Glycerolysis Reactor System

(Glycerolysis Reactor system to convert Brown Grease to Yellow Grease)

Glycerolysis is an old oleochemicals technique (early to mid-20th Century) that has been used for many decades. It has been used to prepare, for example, mono-glycerides via reactions of fatty acids and glycerin, or mono-glycerides from glycerin reactions with tri-glycerides. Mono-glycerides have been used as emulsifying agents in foods for humans and animals, in cosmetics, and many other products.

Glycerolysis can also be used to process high FFA waste oils, such as trap grease and brown grease (with FFA’s as high as 50 to 75% or more) and upgrade them to yellow grease which, by definition, contains less than 15% FFA’s. A batch reactor for this purpose was installed by Superior Process Technologies at a Baker Commodities rendering site several years ago.

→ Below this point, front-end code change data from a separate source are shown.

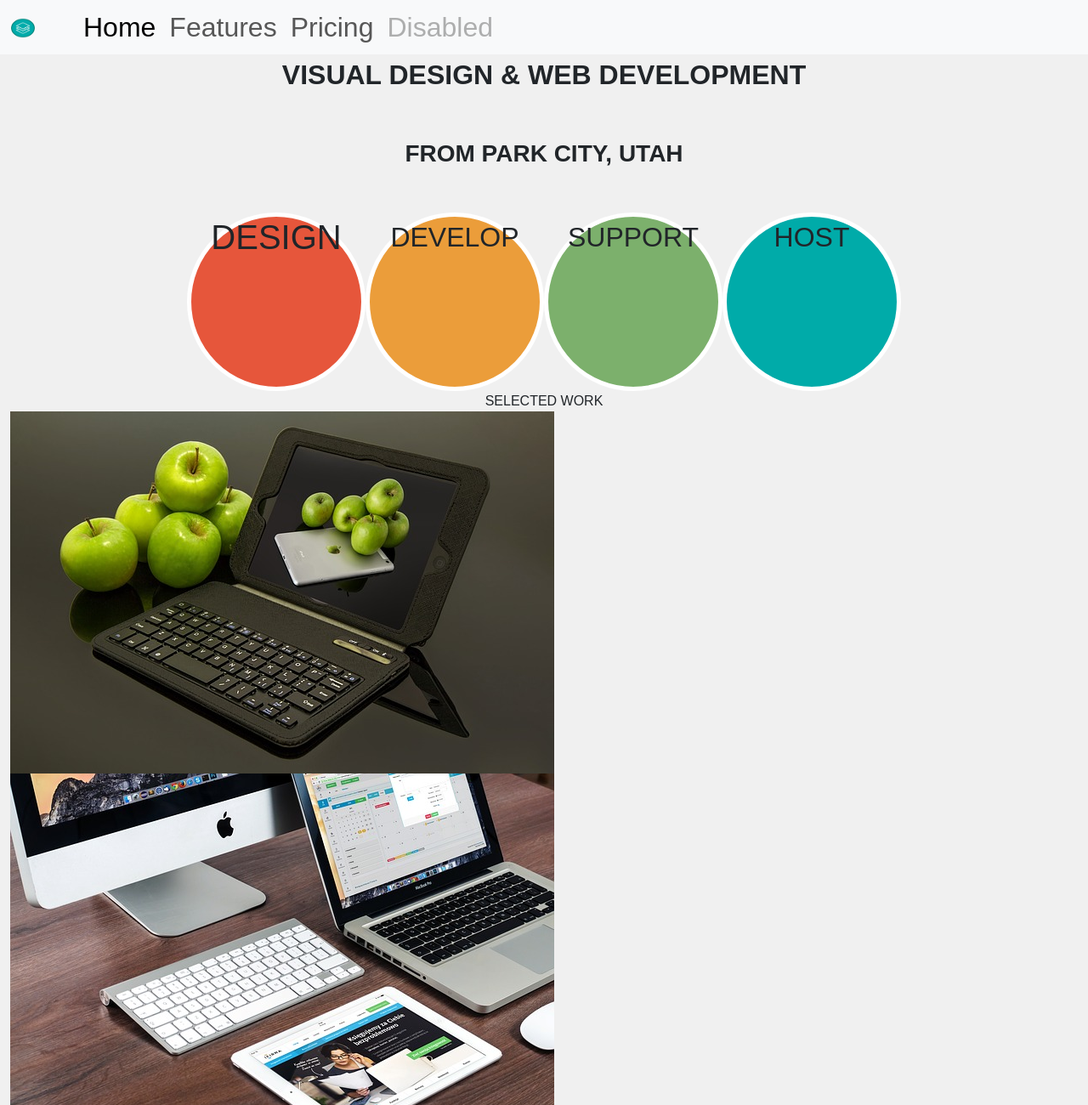
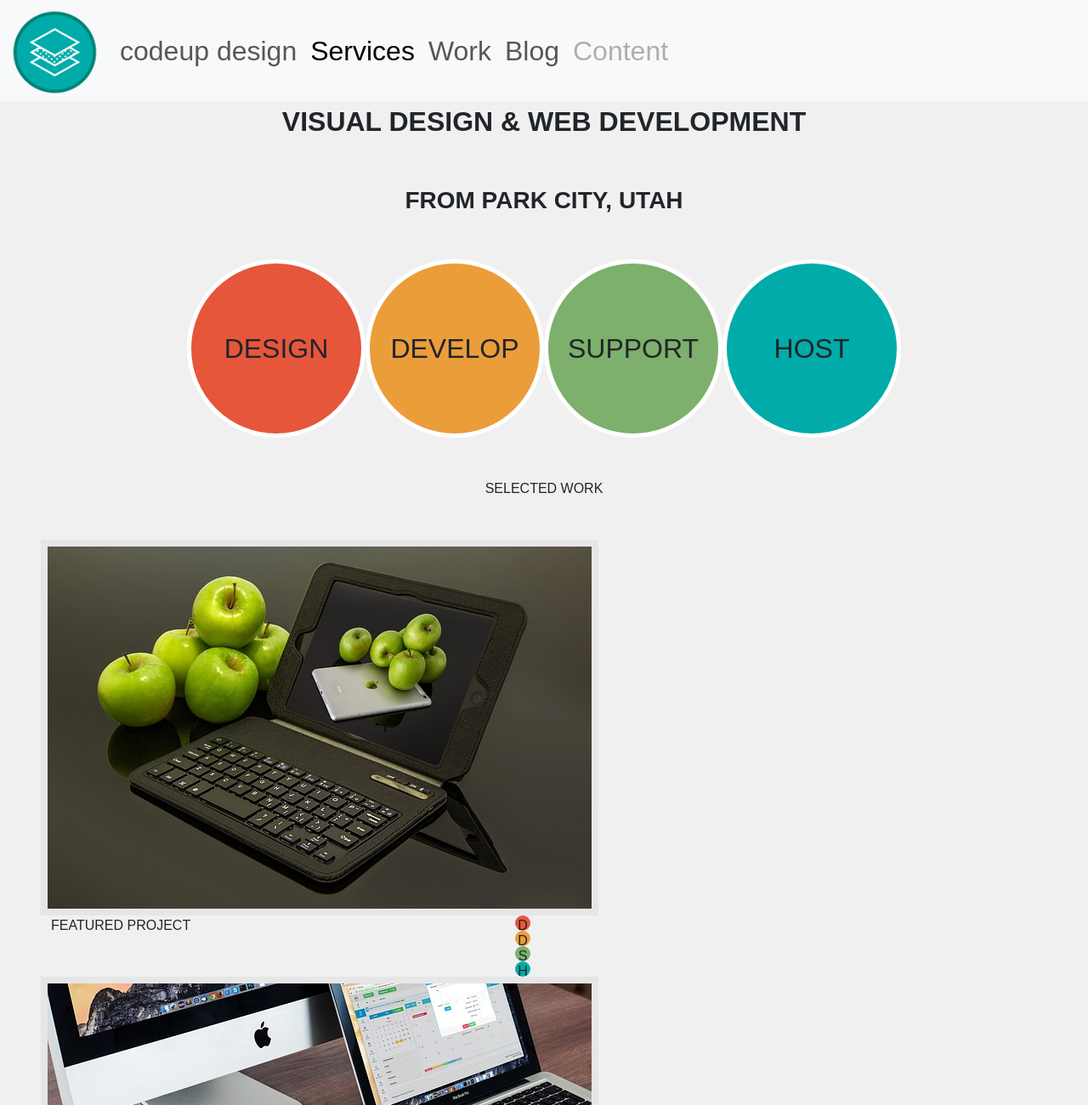
Before and after one commit to garrett-chandler-imugi/codeup-design-project, a plain HTML site: page index.html in a window 1280 px wide. Shown: the top 1300 px of the page at 85% size. Drawn offline with nearby package versions, Linux system fonts and the light colour scheme.

Commit message:
Feat: added more to hmtl and css files

```diff
--- a/css/design.css
+++ b/css/design.css
@@ -8,26 +8,92 @@ body {
     background-color: #F0F0F0;
 }
 .circle1 {
+    display: flex;
+    flex-direction: column;
+    justify-content: center;
     height: 210px;
     width: 210px;
     background: #E6563B;
     border: 5px solid white;
+    text-align: center;
+
+
 }
 .circle2 {
+    display: flex;
+    flex-direction: column;
+    justify-content: center;
     height: 210px;
     width: 210px;
     background: #EB9D3A;
     border: 5px solid white;
+    text-align: center;
+
 }
 .circle3 {
+    display: flex;
+    flex-direction: column;
+    justify-content: center;
     height: 210px;
     width: 210px;
     background: #7CB06C;
     border: 5px solid white;
+    text-align: center;
+
 }
 .circle4 {
+    display: flex;
+    flex-direction: column;
+    justify-content: center;
     height: 210px;
     width: 210px;
     background: #00ABA9;
     border: 5px solid white;
+    text-align: center;
 }
+
+.navbar-brand>img {
+    width: 105px;
+    height: 105px;
+}
+
+.bodyImg {
+    border: 8px solid #E6E6E6;
+}
+
+.smallCircle1 {
+    display: flex;
+    flex-direction: row;
+    justify-content: center;
+    width: 18px;
+    height: 18px;
+    background: #E6563B;
+
+}
+.smallCircle2 {
+    display: flex;
+    flex-direction: row;
+    justify-content: center;
+    width: 18px;
+    height: 18px;
+    background: #EB9D3A;
+
+}
+.smallCircle3 {
+    display: flex;
+    flex-direction: row;
+    justify-content: center;
+    width: 18px;
+    height: 18px;
+    background: #7CB06C;
+
+}
+.smallCircle4 {
+    display: flex;
+    flex-direction: row;
+    justify-content: center;
+    width: 18px;
+    height: 18px;
+    background: #00ABA9;
+
+}
--- a/index.html
+++ b/index.html
@@ -4,7 +4,8 @@
     <meta charset="utf-8">
     <meta name="viewport" content="width=device-width, initial-scale=1">
     <title>Codeup Design</title>
-    <link href="https://cdn.jsdelivr.net/npm/bootstrap@5.3.2/dist/css/bootstrap.min.css" rel="stylesheet" integrity="sha384-T3c6CoIi6uLrA9TneNEoa7RxnatzjcDSCmG1MXxSR1GAsXEV/Dwwykc2MPK8M2HN" crossorigin="anonymous">
+    <link href="https://cdn.jsdelivr.net/npm/bootstrap@5.3.2/dist/css/bootstrap.min.css" rel="stylesheet"
+          integrity="sha384-T3c6CoIi6uLrA9TneNEoa7RxnatzjcDSCmG1MXxSR1GAsXEV/Dwwykc2MPK8M2HN" crossorigin="anonymous">
     <link rel="preconnect" href="https://fonts.googleapis.com">
     <link rel="preconnect" href="https://fonts.gstatic.com" crossorigin>
     <link rel="preconnect" href="https://fonts.googleapis.com">
@@ -16,16 +17,19 @@
 <body>
 <nav class="navbar navbar-expand-lg bg-body-tertiary p-0">
     <div class="container-fluid">
-        <a class="navbar-brand" href="#"><img src="./images/logo.png" alt="Logo" width="30" height="24" class="d-inline-block align-text-top"</a>
-        <button class="navbar-toggler" type="button" data-bs-toggle="collapse" data-bs-target="#navbarNavAltMarkup" aria-controls="navbarNavAltMarkup" aria-expanded="false" aria-label="Toggle navigation">
+        <a class="navbar-brand" href="#"><img src="./images/logo.png" alt="Logo" width="30" height="24"
+                                              class="d-inline-block align-text-top"></a>
+        <button class="navbar-toggler" type="button" data-bs-toggle="collapse" data-bs-target="#navbarNavAltMarkup"
+                aria-controls="navbarNavAltMarkup" aria-expanded="false" aria-label="Toggle navigation">
             <span class="navbar-toggler-icon"></span>
         </button>
         <div class="collapse navbar-collapse" id="navbarNavAltMarkup">
             <div class="navbar-nav">
-                <a class="nav-link active" aria-current="page" href="#">Home</a>
-                <a class="nav-link" href="#">Features</a>
-                <a class="nav-link" href="#">Pricing</a>
-                <a class="nav-link disabled" aria-disabled="true">Disabled</a>
+                <a class="nav-link" href="#">codeup design</a>
+                <a class="nav-link active" aria-current="page" href="#">Services</a>
+                <a class="nav-link" href="#">Work</a>
+                <a class="nav-link" href="#">Blog</a>
+                <a class="nav-link disabled" aria-disabled="true">Content</a>
             </div>
         </div>
     </div>
@@ -34,33 +38,63 @@
     <div class="col-12 text-center fw-bold">VISUAL DESIGN & WEB DEVELOPMENT</div>
     <div class="col-12 text-center fs-3 fw-bold mt-5">FROM PARK CITY, UTAH</div>
     <div class="container">
-        <div class="row text-center justify-content-center mt-5">
-            <div class="circle1 rounded-circle col-6">
-                <h1 class="text-center">DESIGN</h1>
-            </div>
+        <div class="row d-flex justify-content-center rounded-circle mt-5">
+            <div class="circle1   rounded-circle col-6">DESIGN</div>
             <div class="circle2 rounded-circle col-6">DEVELOP</div>
             <div class="circle3 rounded-circle col-6">SUPPORT</div>
             <div class="circle4 rounded-circle col-6">HOST</div>
         </div>
-        <div class="col-12 text-center fs-6 ">SELECTED WORK</div>
+        <div class="col-12 text-center fs-6 mt-5">SELECTED WORK</div>
     </div>
 </Section>
-<section class="container-fluid">
-    <section>
+<section class="container d-flex justify-content-center row ms-4 mt-5">
+    <section class="col-12">
         <img src="images/apple-ipad.jpg" class="bodyImg">
+            <div class="container-fluid row w-auto">
+            <p class="fs-6 col-6">FEATURED PROJECT</p>
+                <div class=" col-6">
+            <div class="smallCircle1 rounded-circle fs-6 ">D</div>
+            <div class="smallCircle2 rounded-circle fs-6 ">D</div>
+            <div class="smallCircle3 rounded-circle fs-6 ">S</div>
+            <div class="smallCircle4 rounded-circle fs-6 ">H</div>
+            </div>
+        </div>
     </section>
-    <section>
+    <section class="col-12">
         <img src="images/macbook.jpg" class="bodyImg">
+        <div class="container row">
+            <p class="fs-6">FEATURED PROJECT</p>
+            <div class="smallCircle1 rounded-circle fs-6">D</div>
+            <div class="smallCircle2 rounded-circle fs-6">D</div>
+            <div class="smallCircle3 rounded-circle fs-6">S</div>
+            <div class="smallCircle4 rounded-circle fs-6">H</div>
+        </div>
     </section>
-    <section>
+    <section class="col-12">
         <img src="images/man.jpg" class="bodyImg">
+        <div class="container row">
+            <p class="fs-6">FEATURED PROJECT</p>
+            <div class="smallCircle1 rounded-circle fs-6">D</div>
+            <div class="smallCircle2 rounded-circle fs-6">D</div>
+            <div class="smallCircle3 rounded-circle fs-6">S</div>
+            <div class="smallCircle4 rounded-circle fs-6">H</div>
+        </div>
     </section>
-    <section>
+    <section class="col-12">
         <img src="images/security.jpg" class="bodyImg">
+        <div class="container row">
+            <p class="fs-6">FEATURED PROJECT</p>
+            <div class="smallCircle1 rounded-circle fs-6">D</div>
+            <div class="smallCircle2 rounded-circle fs-6">D</div>
+            <div class="smallCircle3 rounded-circle fs-6">S</div>
+            <div class="smallCircle4 rounded-circle fs-6">H</div>
+        </div>
     </section>
 </section>
 
 
-<script src="https://cdn.jsdelivr.net/npm/bootstrap@5.3.2/dist/js/bootstrap.bundle.min.js" integrity="sha384-C6RzsynM9kWDrMNeT87bh95OGNyZPhcTNXj1NW7RuBCsyN/o0jlpcV8Qyq46cDfL" crossorigin="anonymous"></script>
+<script src="https://cdn.jsdelivr.net/npm/bootstrap@5.3.2/dist/js/bootstrap.bundle.min.js"
+        integrity="sha384-C6RzsynM9kWDrMNeT87bh95OGNyZPhcTNXj1NW7RuBCsyN/o0jlpcV8Qyq46cDfL"
+        crossorigin="anonymous"></script>
 </body>
 </html>
```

Based on our oleochemicals industry experience, the Superior Process engineering team recognized (more than 10 years ago, in 2002) that Glycerolysis could be used as a pretreatment step for the production of biodiesel from high FFA waste oils.  Glycerolysis reactions have demonstrated over and over again, that yellow greases with 15% FFA, beef tallow with 20% FFA, and trap greases with 50 to 75% FFA, can all be pretreated to produce glycerized oils with 1% FFA or less, and made suitable for biodiesel feed stock.

For more than six years, Superior Process Technologies has been doing process development work to produce biodiesel fuel from high FFA waste oils (such as yellow grease, brown grease, rendered oils, beef tallow). Glycerolysis seemed to be a “natural” step in preparing free fatty acids to be transesterified to methyl esters. In fact, since glycerin is a by-product of biodiesel production, it seemed obvious to simply recycle some of this glycerin to pretreat high FFA feed oils. Keep in mind, however, there are a few important processing steps required to prepare the crude glycerin before it can be recycled.

SPT has studied the chemical kinetics of glycerolysis reactions in the laboratory (see attached kinetic data) and then used this kinetic data to design, not only commercial “batch” glycerolysis systems, but also “continuous” systems. Continuous “G” systems have the advantage of much higher annual throughput, since they avoid the batch cycle time periods of filling, heating, cooling, and discharging a batch system; continuous systems can operate constantly, and never waste any process time that is typical of batch systems. When processing 5 to 10 million gallons per year of feed oils (or more) it becomes advantageous to install a continuous system rather than a batch system.

Glycerolysis KineticsChemical Kinetics of Glycerolysis

FA + G -------- > MG + W at Rate Constant K1
TG + G -------- > MG + DG at Rate Constant K2
FA + MG ------ > DG + W at Rate Constant K3

dFA/dt = -K1xFAxG - K3xFAxMG
dG/dt = -K1xFAxG - K2xTGxG
dMG/dt = +K1xFAxG + K2xTGxG - K3xFAxMG
dDG/dt = + K2xTGxG + K3xFAxMG
dTG/dt = - K2xTGxG
dW/dt = + K1xFAxG + K3xFAxMG